§ **Your objective**
Please report how many lines of the listing contain the string "name", giving the number only.

§ **Extracted entries**
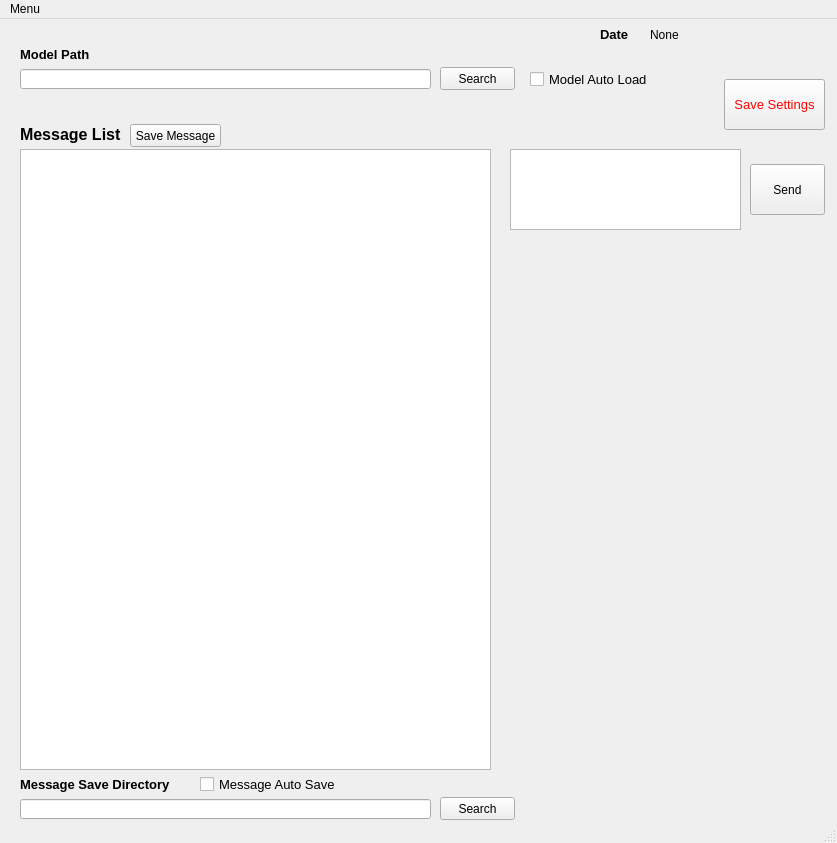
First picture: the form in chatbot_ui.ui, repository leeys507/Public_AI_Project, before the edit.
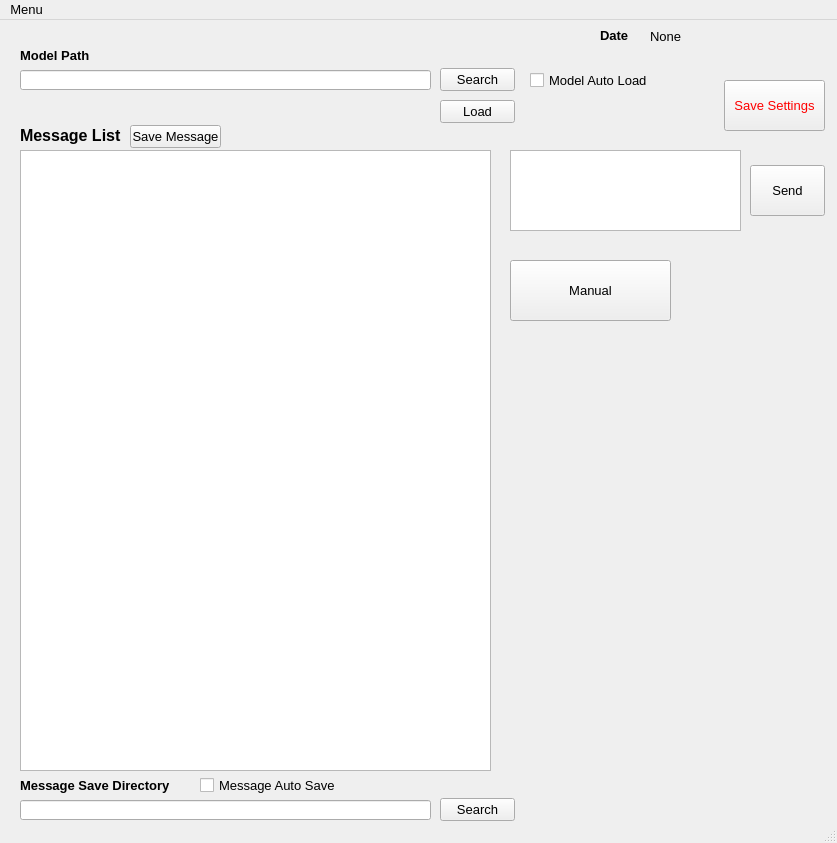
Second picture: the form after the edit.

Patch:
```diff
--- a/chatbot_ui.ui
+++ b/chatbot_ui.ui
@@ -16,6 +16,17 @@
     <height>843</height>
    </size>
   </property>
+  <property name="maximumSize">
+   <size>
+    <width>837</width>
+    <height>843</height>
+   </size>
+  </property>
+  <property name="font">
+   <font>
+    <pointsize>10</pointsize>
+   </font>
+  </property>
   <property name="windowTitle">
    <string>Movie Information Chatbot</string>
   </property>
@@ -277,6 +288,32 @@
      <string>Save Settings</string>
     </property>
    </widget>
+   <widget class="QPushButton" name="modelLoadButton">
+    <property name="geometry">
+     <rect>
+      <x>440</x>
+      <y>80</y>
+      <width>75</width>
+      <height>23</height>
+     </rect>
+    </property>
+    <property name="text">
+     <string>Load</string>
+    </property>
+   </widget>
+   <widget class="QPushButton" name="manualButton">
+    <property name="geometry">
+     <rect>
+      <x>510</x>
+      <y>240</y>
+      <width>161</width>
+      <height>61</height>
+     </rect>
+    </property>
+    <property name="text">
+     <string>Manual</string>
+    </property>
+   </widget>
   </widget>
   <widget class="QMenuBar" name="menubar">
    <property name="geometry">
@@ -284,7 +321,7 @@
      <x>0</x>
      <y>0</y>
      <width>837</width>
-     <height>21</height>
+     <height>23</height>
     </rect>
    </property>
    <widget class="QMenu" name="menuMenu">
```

--

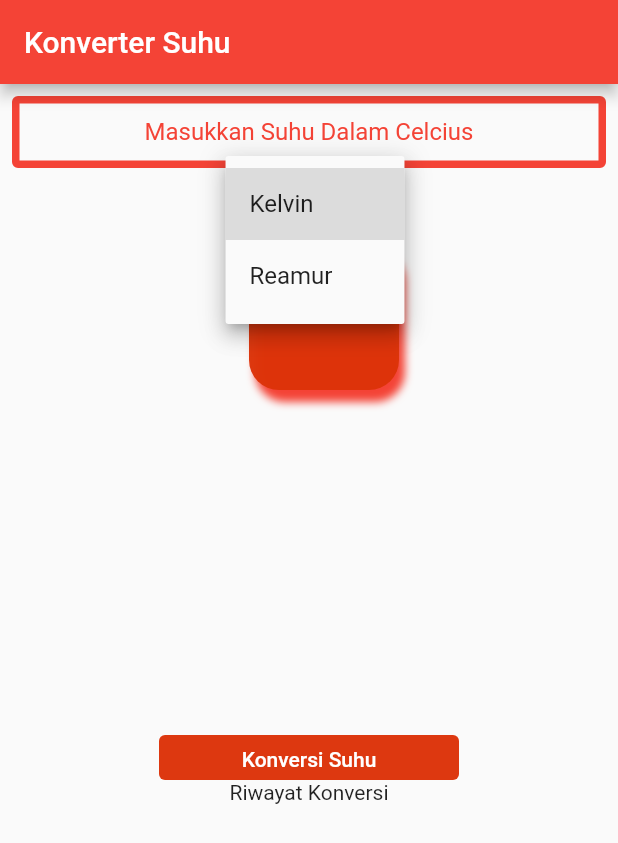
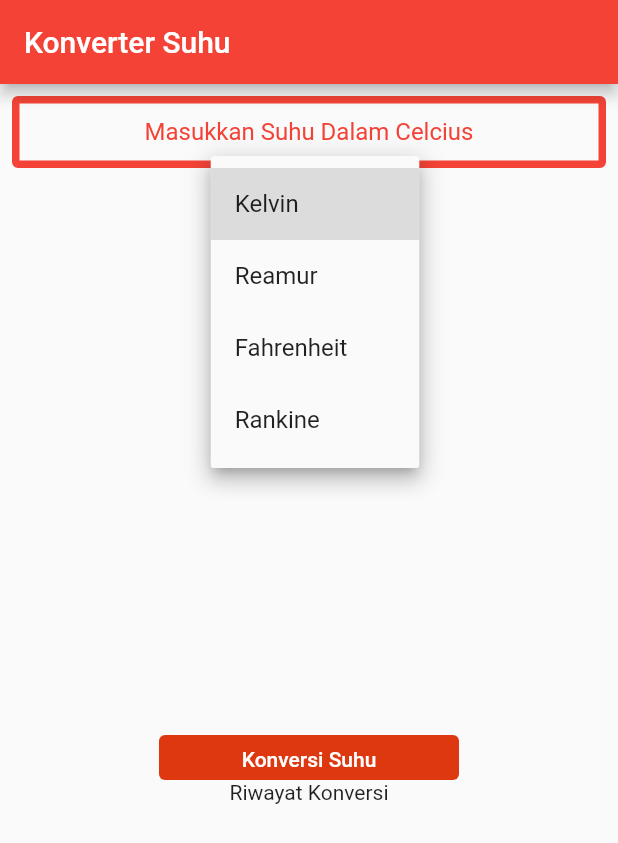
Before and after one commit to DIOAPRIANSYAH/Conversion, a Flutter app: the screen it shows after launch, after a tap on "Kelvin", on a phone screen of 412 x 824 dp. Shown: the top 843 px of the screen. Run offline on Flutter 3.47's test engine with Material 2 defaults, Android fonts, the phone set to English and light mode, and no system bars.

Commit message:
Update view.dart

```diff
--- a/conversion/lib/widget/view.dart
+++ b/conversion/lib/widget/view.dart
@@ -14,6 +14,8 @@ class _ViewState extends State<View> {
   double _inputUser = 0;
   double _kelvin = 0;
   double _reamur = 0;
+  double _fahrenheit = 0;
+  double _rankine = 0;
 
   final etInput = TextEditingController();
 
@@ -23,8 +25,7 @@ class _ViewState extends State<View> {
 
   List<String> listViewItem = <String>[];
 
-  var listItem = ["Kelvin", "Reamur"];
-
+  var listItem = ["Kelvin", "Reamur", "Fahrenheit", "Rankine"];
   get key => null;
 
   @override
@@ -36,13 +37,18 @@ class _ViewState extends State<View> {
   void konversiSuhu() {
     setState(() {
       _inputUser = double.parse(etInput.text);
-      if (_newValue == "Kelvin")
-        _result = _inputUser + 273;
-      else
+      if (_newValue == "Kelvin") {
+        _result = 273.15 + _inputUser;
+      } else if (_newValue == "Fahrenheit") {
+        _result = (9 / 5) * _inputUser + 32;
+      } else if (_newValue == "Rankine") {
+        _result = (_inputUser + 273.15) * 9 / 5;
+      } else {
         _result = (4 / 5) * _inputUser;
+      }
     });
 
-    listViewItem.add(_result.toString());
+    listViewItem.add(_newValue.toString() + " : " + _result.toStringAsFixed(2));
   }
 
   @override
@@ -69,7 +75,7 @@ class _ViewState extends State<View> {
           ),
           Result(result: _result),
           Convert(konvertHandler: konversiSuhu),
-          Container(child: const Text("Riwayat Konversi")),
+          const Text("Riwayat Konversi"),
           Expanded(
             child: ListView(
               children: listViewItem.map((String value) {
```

§ **Solved problem**
12